    This wave-C of ABC should reach as high or higher than wave-A did at 1263. By that point no doubt the gold pumpers will get very excited. I will be looking to short gold from up above there for the next big drop.

    Wishing a prosperous new year.

  11. Eur Usd update.

    Hi all, I had a look at Eur Usd, here is what I see :
    Quarterly time unit : well, a re-test of 1.16-1.17 lows of 2015 seems quite at hand, especially with the coming greek elections (25th january) and uncertainty. Bollinger bands started to diverge (bad for bulls as we are pushing on the inf band).

    Monthly time unit : MACD is nearing the previous lows where it saw Eur Usd bounce. That could favor a short term bounce on the 1.17 area, especially as CDUR is in its lows and should bounce upwards soon. But my longer term target on this time unit seems to be 1 dollar for 1 euro :(

    Weekly time unit : CDUR at its highs, heading down. We broke many supports in tems of price, including the descending wedge. The target should therefore be the support of the red downwards channel I drew before...which will soon reach 1.17 as well.

    Conclusion : I'm expecting a test of 1.17 area and a bounce short-term there. The 1.17 is to be monitored, as :
    - there may be no bounce (ouch! panic?)
    - the bounce may be short lived.

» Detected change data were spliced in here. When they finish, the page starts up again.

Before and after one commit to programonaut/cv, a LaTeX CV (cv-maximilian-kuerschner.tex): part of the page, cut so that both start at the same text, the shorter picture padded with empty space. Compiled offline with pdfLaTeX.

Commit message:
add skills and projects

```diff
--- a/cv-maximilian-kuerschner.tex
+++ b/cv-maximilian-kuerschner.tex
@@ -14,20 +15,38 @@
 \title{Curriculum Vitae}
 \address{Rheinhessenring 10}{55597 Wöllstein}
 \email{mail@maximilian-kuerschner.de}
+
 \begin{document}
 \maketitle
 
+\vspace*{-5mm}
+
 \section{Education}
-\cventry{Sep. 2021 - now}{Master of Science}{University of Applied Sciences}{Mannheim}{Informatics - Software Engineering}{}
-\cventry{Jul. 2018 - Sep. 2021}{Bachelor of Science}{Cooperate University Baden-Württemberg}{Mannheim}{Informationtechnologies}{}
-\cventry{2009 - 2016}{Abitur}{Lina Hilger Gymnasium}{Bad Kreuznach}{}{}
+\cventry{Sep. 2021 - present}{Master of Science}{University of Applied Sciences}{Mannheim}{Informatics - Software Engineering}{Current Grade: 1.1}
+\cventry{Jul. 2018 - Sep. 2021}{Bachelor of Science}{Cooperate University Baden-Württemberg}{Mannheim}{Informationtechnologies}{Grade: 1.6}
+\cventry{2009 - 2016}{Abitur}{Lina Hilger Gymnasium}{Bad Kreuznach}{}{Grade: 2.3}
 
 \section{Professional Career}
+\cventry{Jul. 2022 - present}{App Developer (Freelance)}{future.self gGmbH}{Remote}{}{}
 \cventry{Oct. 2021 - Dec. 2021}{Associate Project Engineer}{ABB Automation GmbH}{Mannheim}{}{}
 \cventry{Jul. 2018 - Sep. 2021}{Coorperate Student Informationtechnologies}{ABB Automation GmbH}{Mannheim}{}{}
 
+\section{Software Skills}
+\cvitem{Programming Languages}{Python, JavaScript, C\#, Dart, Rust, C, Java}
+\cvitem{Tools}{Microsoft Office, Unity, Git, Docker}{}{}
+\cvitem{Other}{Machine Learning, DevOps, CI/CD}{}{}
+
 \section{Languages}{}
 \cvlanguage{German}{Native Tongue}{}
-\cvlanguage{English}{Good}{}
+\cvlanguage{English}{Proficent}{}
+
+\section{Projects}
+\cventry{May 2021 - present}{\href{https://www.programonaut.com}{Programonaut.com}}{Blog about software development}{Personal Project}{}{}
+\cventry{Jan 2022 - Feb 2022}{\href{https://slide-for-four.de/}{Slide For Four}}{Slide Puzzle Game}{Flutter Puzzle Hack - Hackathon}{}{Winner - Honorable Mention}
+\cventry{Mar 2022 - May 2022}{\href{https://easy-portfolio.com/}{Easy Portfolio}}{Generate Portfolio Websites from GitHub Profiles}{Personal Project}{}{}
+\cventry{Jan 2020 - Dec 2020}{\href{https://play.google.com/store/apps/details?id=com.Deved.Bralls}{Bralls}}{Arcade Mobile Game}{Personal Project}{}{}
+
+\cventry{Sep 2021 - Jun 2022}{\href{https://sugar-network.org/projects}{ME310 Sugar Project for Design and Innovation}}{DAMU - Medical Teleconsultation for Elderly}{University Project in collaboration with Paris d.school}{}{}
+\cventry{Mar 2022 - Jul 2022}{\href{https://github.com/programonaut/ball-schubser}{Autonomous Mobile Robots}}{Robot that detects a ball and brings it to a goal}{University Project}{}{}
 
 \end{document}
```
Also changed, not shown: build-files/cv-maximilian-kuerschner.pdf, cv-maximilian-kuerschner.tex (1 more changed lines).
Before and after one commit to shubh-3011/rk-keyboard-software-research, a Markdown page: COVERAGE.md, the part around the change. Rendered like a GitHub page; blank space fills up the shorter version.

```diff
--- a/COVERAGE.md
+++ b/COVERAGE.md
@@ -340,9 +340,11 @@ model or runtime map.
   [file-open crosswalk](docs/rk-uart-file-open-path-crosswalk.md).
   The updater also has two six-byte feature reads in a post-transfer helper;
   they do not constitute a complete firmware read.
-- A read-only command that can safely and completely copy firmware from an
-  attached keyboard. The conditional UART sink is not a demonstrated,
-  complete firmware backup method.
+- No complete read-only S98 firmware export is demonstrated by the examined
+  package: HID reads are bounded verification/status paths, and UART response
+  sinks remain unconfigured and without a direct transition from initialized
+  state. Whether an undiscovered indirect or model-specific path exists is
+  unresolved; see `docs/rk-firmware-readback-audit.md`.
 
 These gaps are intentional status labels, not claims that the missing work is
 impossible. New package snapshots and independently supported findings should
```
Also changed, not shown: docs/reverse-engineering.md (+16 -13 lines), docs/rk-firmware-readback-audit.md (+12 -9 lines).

    Have a nice weekend,

    1. Good post. Are you pro? (by that I mean try to make a living from the markets with your own capital, not from others' money, lol).

      I think your BB (and double BB) are perhaps about as good a method as any for trying to identify a potential turn.

      For anyone interested, these techniques are explained in detailed but easily-understandable fashion in The Little Book of Currency Trading (disclaimer: the author is an old friend). Published in 2010, it's now probably available in the city library, maybe even electronically.

    2. Hi,
      I never read a TA book in my life, I tested and consolidated some things here and there from several persons to make it my current "trading system".
      Some indicators I'm using can't possibly come from the book you describe, such as CDur, as it is proprietary from a trader I know.

      You can propote your friend's book as much as you like, but simply don't associate it with my trading :)

  12. Demand for the dollar dramaticaly increases despite the alternative reality that J. Willie and others insist upon.
    Maybe Jim's just "confused" and he meant the EUR. }:^)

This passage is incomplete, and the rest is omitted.